Back in 2006, Dr. Charles Monnett published an article that included observations about polar bear deaths in the Beaufort Sea. In the report, co-authored with another scientist, Monnett reported seeing four dead polar bears in 2004. Monnett works for the federal government, and this month he was put on administrative leave while the government investigates "integrity issues" connected to that report. Administrative leave means he has to put all current research on hold.
Public Employees for Environmental Responsibility, a watchdog organization, has formally complained about the investigation. In its complaint, the group includes portions of an interview the Department of the Interior inspector general conducted with Monnett. From the transcript, it appears that they were concerned about the method Monnett and his colleague had used to achieve a rough estimate of the mortality rate. The group writes that "it became clear that the IG agents were focused on what in their mind was a disparity but was, in fact, their inability to understand the note.”
And, if you read the transcript, the investigators do seem tangled up. Here's a sample:
CHARLES MONNETT: Uh, well 11 percent is one-ninth of 100 percent. Nine times 11 is 99 percent. Is that, is that clear?
ERIC MAY: Well, now, seven of 11 – seven of what number is 11 percent?
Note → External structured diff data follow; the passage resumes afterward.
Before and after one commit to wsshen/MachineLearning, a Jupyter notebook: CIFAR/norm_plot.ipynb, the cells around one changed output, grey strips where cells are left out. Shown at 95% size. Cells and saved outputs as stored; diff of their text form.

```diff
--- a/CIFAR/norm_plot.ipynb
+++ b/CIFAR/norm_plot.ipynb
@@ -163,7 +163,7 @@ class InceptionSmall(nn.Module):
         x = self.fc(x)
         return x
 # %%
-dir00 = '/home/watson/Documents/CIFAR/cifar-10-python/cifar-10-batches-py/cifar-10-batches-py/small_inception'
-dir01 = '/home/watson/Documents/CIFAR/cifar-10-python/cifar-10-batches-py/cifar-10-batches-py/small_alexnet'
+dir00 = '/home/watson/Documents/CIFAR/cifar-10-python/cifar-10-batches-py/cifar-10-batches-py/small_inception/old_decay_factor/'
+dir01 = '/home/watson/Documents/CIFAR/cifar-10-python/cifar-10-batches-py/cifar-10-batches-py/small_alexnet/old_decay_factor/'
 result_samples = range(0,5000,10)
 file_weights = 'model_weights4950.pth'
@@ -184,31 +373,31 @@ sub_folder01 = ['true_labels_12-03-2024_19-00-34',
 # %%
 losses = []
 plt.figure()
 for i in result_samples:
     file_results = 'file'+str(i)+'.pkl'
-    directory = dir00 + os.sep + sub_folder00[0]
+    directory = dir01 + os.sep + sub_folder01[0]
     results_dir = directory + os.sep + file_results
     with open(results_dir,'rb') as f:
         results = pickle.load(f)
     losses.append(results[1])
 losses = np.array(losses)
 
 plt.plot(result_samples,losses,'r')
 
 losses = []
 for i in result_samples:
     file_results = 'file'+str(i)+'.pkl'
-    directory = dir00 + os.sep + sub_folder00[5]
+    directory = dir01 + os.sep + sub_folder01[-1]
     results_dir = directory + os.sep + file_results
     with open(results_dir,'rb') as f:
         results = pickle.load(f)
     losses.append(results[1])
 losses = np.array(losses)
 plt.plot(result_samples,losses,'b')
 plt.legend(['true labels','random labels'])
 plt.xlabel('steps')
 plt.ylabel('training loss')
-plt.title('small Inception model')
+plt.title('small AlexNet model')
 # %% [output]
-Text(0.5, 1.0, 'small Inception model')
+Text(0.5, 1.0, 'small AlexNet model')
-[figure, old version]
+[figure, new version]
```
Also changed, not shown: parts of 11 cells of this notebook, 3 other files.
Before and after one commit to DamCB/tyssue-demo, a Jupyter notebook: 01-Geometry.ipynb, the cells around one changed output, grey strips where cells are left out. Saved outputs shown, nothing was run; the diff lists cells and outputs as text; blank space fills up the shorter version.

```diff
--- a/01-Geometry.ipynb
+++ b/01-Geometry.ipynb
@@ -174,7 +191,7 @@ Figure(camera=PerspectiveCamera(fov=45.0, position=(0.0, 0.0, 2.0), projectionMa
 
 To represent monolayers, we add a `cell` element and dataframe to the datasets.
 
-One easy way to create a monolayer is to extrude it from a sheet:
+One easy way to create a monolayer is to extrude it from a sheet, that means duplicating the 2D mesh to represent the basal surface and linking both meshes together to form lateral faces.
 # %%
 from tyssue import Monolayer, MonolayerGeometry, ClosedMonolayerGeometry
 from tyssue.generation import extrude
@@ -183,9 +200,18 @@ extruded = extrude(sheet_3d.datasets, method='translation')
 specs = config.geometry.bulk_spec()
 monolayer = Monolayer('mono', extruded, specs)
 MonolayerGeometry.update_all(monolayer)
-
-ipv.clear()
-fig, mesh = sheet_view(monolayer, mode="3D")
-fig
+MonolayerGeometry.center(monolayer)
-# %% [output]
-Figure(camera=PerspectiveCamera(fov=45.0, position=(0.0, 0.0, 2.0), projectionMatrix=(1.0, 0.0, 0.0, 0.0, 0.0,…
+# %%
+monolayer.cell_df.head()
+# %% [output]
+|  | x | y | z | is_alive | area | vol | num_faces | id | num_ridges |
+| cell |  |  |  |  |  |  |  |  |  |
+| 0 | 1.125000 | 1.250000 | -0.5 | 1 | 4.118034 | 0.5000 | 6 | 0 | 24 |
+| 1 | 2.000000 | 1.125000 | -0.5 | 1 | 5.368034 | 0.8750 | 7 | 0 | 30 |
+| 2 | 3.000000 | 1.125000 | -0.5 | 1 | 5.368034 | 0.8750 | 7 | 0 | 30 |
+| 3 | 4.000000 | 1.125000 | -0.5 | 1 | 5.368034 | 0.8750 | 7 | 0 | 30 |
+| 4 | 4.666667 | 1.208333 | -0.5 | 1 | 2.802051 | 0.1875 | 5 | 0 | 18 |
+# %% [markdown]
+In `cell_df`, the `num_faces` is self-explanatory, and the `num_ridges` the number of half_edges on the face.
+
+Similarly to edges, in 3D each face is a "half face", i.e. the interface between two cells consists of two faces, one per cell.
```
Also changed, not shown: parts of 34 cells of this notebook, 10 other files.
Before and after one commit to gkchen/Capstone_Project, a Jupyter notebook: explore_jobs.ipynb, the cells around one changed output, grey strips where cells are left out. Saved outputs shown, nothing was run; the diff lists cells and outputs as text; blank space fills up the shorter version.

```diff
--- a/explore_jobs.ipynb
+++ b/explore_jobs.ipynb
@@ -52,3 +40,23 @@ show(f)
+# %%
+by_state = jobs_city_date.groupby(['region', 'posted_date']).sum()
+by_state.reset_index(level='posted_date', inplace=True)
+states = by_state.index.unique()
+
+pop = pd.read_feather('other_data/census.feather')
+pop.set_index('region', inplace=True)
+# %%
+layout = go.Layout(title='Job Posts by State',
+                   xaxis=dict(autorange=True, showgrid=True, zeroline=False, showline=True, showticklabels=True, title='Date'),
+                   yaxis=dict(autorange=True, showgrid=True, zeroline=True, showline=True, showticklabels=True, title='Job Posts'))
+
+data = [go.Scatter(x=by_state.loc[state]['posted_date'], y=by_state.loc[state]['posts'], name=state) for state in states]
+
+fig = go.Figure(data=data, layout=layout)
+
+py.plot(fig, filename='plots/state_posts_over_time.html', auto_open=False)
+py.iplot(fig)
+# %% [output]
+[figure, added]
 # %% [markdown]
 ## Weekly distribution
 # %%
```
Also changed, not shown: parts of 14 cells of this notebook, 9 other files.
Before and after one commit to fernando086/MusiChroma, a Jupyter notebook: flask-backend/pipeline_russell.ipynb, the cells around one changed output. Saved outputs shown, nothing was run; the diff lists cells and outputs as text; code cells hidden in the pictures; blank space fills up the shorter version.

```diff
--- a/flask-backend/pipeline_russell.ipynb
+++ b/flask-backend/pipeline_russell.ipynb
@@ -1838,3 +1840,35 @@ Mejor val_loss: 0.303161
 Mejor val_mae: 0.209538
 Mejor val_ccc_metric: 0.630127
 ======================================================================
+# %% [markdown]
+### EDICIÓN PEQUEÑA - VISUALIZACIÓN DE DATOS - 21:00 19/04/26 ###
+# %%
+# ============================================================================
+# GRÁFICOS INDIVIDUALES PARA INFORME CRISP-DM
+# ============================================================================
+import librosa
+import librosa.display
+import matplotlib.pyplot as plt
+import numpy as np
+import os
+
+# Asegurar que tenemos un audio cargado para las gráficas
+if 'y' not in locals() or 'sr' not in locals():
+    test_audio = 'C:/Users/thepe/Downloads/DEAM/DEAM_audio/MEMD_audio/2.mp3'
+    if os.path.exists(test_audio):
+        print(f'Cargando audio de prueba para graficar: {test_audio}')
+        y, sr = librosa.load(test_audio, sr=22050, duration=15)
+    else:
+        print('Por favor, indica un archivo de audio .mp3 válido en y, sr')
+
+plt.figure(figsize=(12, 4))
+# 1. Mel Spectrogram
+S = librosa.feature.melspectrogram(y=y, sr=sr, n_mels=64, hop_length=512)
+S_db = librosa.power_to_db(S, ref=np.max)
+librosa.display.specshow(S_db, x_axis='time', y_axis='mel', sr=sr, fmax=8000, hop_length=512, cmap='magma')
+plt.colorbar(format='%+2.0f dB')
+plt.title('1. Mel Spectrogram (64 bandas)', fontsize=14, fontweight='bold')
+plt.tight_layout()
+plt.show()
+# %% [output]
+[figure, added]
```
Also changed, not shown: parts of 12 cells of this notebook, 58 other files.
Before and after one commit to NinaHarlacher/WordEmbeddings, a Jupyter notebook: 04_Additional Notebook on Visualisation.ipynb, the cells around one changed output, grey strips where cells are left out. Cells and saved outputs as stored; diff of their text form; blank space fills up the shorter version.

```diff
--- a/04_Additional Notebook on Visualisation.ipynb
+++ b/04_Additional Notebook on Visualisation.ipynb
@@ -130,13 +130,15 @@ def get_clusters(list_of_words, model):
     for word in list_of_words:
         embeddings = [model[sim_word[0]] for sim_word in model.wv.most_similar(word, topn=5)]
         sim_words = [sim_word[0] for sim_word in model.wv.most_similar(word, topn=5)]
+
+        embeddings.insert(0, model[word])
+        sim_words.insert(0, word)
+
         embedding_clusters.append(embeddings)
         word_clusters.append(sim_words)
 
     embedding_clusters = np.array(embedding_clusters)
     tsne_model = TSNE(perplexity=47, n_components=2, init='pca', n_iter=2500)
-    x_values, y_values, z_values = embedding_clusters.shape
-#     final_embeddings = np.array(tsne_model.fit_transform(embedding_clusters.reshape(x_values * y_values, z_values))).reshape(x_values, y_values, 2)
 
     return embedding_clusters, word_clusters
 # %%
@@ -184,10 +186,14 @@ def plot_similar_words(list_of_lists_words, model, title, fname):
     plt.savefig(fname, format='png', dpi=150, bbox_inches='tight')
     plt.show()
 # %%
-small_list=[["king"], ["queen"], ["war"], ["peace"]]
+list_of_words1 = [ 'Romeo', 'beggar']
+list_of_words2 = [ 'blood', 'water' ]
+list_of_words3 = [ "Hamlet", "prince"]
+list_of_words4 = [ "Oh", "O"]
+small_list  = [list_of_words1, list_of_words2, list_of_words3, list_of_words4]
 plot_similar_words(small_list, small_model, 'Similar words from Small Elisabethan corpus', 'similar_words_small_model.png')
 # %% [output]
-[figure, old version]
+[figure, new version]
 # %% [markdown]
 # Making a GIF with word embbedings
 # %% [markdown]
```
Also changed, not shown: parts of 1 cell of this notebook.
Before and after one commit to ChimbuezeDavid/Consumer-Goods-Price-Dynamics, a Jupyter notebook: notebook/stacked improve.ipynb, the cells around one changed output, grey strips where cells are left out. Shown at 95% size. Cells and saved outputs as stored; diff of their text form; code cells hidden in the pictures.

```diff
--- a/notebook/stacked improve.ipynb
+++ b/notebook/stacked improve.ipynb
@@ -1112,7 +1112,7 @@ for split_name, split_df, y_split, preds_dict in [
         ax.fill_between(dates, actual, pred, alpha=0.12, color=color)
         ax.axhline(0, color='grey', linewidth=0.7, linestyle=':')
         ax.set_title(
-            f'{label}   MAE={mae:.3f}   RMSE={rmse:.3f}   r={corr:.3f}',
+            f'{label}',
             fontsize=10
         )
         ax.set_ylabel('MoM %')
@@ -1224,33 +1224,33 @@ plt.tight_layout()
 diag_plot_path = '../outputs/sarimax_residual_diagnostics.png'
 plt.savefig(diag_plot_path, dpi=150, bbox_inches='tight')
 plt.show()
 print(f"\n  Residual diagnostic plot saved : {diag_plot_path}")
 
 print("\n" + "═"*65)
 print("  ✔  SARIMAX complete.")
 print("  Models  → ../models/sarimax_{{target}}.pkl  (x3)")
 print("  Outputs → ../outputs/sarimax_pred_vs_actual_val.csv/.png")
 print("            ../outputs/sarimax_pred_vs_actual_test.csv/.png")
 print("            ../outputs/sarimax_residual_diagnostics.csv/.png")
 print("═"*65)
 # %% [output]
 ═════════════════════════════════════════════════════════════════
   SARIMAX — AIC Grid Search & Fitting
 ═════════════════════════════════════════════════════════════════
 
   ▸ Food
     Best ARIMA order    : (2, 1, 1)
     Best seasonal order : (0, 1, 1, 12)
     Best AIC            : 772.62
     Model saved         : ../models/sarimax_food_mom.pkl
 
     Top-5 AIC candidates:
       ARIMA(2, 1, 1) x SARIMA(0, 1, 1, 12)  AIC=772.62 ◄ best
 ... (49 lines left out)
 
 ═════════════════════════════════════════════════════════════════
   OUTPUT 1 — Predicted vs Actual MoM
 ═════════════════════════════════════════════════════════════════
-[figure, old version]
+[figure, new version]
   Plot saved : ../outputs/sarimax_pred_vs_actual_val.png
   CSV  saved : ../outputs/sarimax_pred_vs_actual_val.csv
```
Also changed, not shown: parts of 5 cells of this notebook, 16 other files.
Shouldn’t that be – that’s 63, correct?
CHARLES MONNETT: What?
ERIC MAY: So you said this is –
CHARLES MONNETT: Seven/11ths this is –
ERIC MAY: No, no, no, no, no. This, this is, this is 11 – seven is what number of 11 percent?
CHARLES MONNETT: Seven?
ERIC MAY: Yeah.
CHARLES MONNETT: Is what number of 11 percent?
ERIC MAY: Eleven percent, right.
CHARLES MONNETT: Well, I don’t know. I don’t even know what you’re talking about. It makes no sense.
It can be hard to talk about math without a pen and paper in front of you, but this conversation is not reassuring on the count of the investigators’ math skills (they also told Monnett they had no formal training in science or biology). In the transcript, Monnett indicates that he'd gotten flack from his superiors for the report. He worked for the agency then known as the Minerals Management Service, which is known for being chummy with the extraction industries, and according to the New York Times Monnett said that his bosses "don’t want any impediment to, you know, what they view as their mission, which is to, you know, drill wells."
It's unclear why the IG is investigating Monnett at this particular moment. It’s even less clear after you read PEER’s transcript excerpts, which are fucking bananas.
Get Grist in your inbox